As much of this new garden is harvested and winterized, I plan to turn my attention back to filling this page with reports and insights into rural life I hope you find interesting. Living and working in Bishop Hill remains a great joy so more accounts on a variety of related projects and subjects will follow soon.
But for now, I offer my apologies to readers looking here for up-to-the-minute info regarding Bishop Hill. Instead, I direct you to these sources: Check out the Old Settles' Blog, the Arts Council Blog, and the BHHA website for all sorts of Bishop Hill activities and updates.
One of Bishop Hill's most important events in terms of attendance and permanence is our harvest festival. Since 1972, on the last weekend in September, Bishop Hill has celebrated Jordbruksdagarna (youd-brooks-DAH-ga-na), which is Swedish for "Earth Work Days." It was reported in this year's press release as hard to pronounce but easy to enjoy! So true.

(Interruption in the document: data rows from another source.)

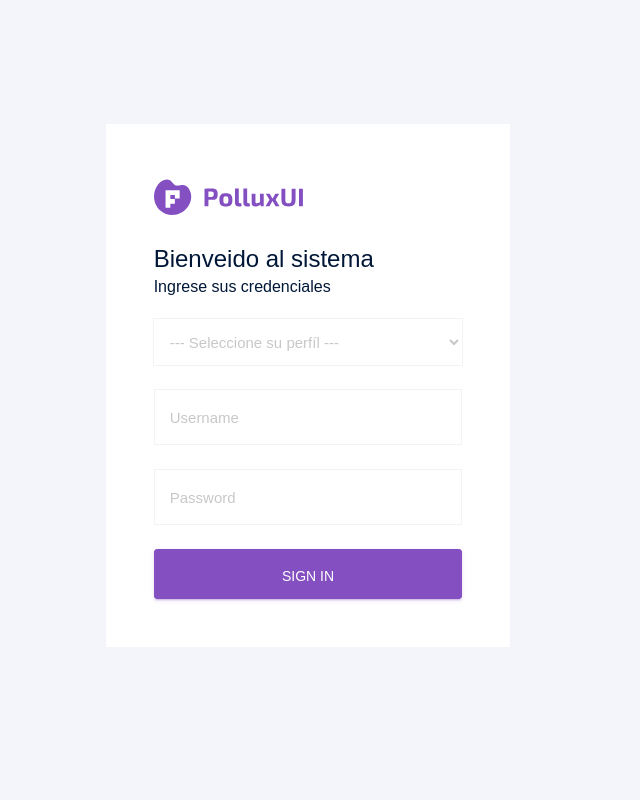
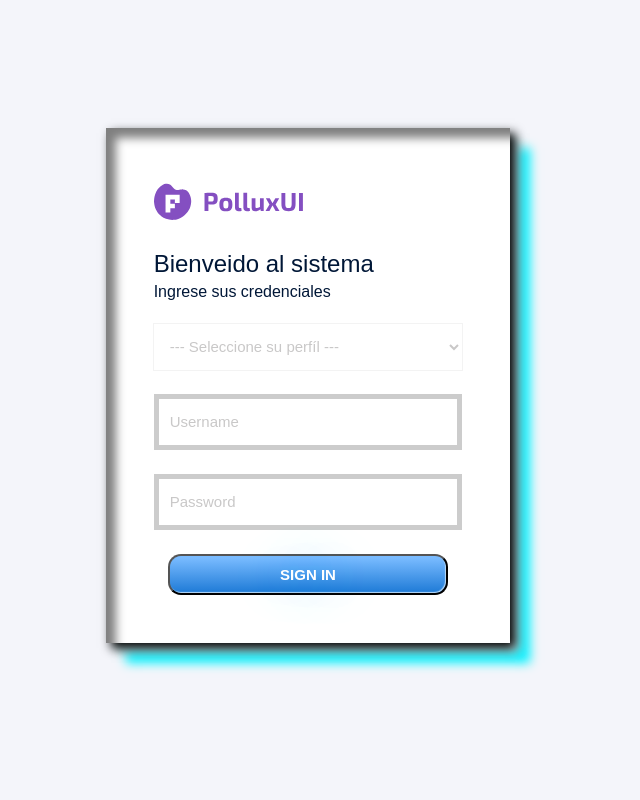
Before and after one commit to AdrianCadillo/Curso_Php_MySQL_permission, a PHP site: template resources/views/Auth/Login_View.php in a window 1280 px wide. Shown: the whole page, without its empty margins (332-972 px from the left). Run offline with PHP 8.4, Linux system fonts and the light colour scheme; the template is opened without the code that fills it, so the values that code supplies are empty; some libraries are stand-ins or nearby versions; some web fonts are replaced.

Commit message:
AVANCE CLASE 11-2

```diff
--- a/App/Http/Controllers/LoginController.php
+++ b/App/Http/Controllers/LoginController.php
@@ -23,7 +23,9 @@ private string $redirectPageAdmin = "/usuario";
 public function __construct()
 {
 
-    session_start();
+   session_start();
+
+
 
     $this->Username = $_POST['email']??'';
 
@@ -120,4 +122,6 @@ protected function getProfile()
 
 
 
+
+
 }
--- a/App/Http/Controllers/UsuarioController.php
+++ b/App/Http/Controllers/UsuarioController.php
@@ -31,7 +31,7 @@ class UsuarioController extends BaseController{
     public function __construct()
     {
 
-        session_start();
+         session_start();
 
         $this->Foto = $_FILES['foto'] ?? '';
 
--- a/App/lib/Authenticate.php
+++ b/App/lib/Authenticate.php
@@ -24,4 +24,6 @@ public static function Guest($redirect)
 }
 
 
+
+
 }
--- a/App/lib/BaseController.php
+++ b/App/lib/BaseController.php
@@ -9,6 +9,7 @@ class BaseController extends View{
 METODO PARA REDIRECCIONAR PÁGINAS
 */
 private string $redirectLogin = "/login";
+
 
 public static function Redirect($ruta_)
 {
@@ -35,6 +36,7 @@ public function getRolesUsuario($id_user){
  return OrmImpl::getBayId($Query,$id_user);
 }
 
+/// metodo para redireccionar a una página
 public function getRedirectLogin()
 {
     return $this->redirectLogin;
@@ -43,5 +45,8 @@ public function getRedirectLogin()
 
 
 
+
+
+
 }
 ?>
--- /dev/null
+++ b/public/libs/css/mi_stilo.css
@@ -0,0 +1,34 @@
+.btn-lg-primary {
+	box-shadow:inset -1px -1px 1px 0px #bbdaf7;
+	background:linear-gradient(to bottom, #79bbff 5%, #1e7ad6 100%);
+	background-color:#79bbff;
+	border-radius:13px;
+	display:inline-block;
+	cursor:pointer;
+	color:#ffffff;
+	font-family:Arial;
+	font-size:15px;
+	font-weight:bold;
+	padding:10px 110px;
+	text-decoration:none;
+	text-shadow:0px 0px 50px #1782ed;
+}
+.btn-lg-primary:hover {
+	background:linear-gradient(to bottom, #1e7ad6 5%, #79bbff 100%);
+	background-color:#1e7ad6;
+}
+.btn-lg-primary:active {
+	position:relative;
+	top:1px;
+}
+
+.input_ { border-color:#cccccc; border-style:solid; padding:11px; font-size:23px; border-radius:23px; border-width:5px; text-shadow:-33px 38px 30px rgba(42,42,42,.100);  }
+.input_:focus { outline:none; }
+
+.card_{
+	box-shadow:
+    5px 5px 10px black,
+    10px 10px 10px rgb(184, 206, 210),
+    20px 20px 10px rgb(0, 242, 255),
+    10px 10px 10px rgb(0,0,0, 0.5) inset;
+}
--- a/resources/views/Auth/Login_View.php
+++ b/resources/views/Auth/Login_View.php
@@ -16,16 +16,19 @@
   <link rel="stylesheet" href="<?php echo URL; ?>public/libs/css/vertical-layout-light/style.css">
   <!-- endinject -->
   <link rel="shortcut icon" href="<?php echo URL; ?>public/libs/images/favicon.png" />
+
+  <link rel="stylesheet" href="<?php echo URL; ?>public/libs/css/mi_stilo.css">
+
 </head>
 
 <body>
   <div class="container-scroller">
-    <div class="container-fluid page-body-wrapper full-page-wrapper">
-      <div class="content-wrapper d-flex align-items-center auth px-0">
+    <div class="container-fluid page-body-wrapper full-page-wrapper ">
+      <div class="content-wrapper d-flex align-items-center auth px-0 ">
         <div class="row w-100 mx-0">
-          <div class="col-lg-4 mx-auto">
-            <div class="auth-form-light text-left py-5 px-4 px-sm-5">
-              <div class="brand-logo">
+          <div class="col-xl-4 col-lg-5 mx-auto">
+            <div class="auth-form-light text-left py-5 px-4 px-sm-5 card_">
+              <div class="brand-logo ">
                 <img src="<?php echo URL; ?>public/libs/images/logo-dark.svg" alt="logo">
               </div>
               <h4>Bienveido al sistema</h4>
@@ -33,7 +36,7 @@
               <form class="pt-3" action="/login/login"method="POST">
 
                <div class="form-group">
-                  <select name="rol" id="rol" class="form-control">
+                  <select name="rol" id="rol" class="form-control" autofocus autocomplete="rol" required>
                    <option disabled selected> --- Seleccione su perfíl --- </option>
                    <?php if(isset($this->Roles)): ?>
                      <?php foreach($this->Roles as $role): ?>
@@ -44,15 +47,15 @@
                 </div>
 
                 <div class="form-group">
-                  <input type="email" class="form-control form-control-lg" id="exampleInputEmail1" placeholder="Username"
-                  name="email">
+                  <input type="email" class="form-control form-control-lg input_" id="exampleInputEmail1" placeholder="Username"
+                  name="email" required autocomplete="email">
                 </div>
                 <div class="form-group">
-                  <input type="password" class="form-control form-control-lg" id="exampleInputPassword1" placeholder="Password"
-                  name="password">
+                  <input type="password" class="form-control form-control-lg input_ " id="exampleInputPassword1" placeholder="Password"
+                  name="password" required autocomplete="email">
                 </div>
-                <div class="mt-3">
-                  <button class="btn btn-block btn-primary btn-lg font-weight-medium auth-form-btn"  >SIGN IN</button>
+                <div class="mt-3 text-center">
+                  <button class="btn-lg-primary"  >SIGN IN</button>
                 </div>
               </form>
 
```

As my family grows and grand-kids extend our circle, I find myself particularly grateful to be able to share this entertaining educational experience with them. I encourage others to do the same. Check out these hands-on kid-friendly activities behind the Colony Hotel this weekend: They include sorghum pressing and cooking, corn shelling, brick making, corn husk doll making and apple cider pressing. The Burns Boosters 4-H club will host a petting zoo in the Park, Saturday 10am to 4pm and Sunday 10am to 4pm.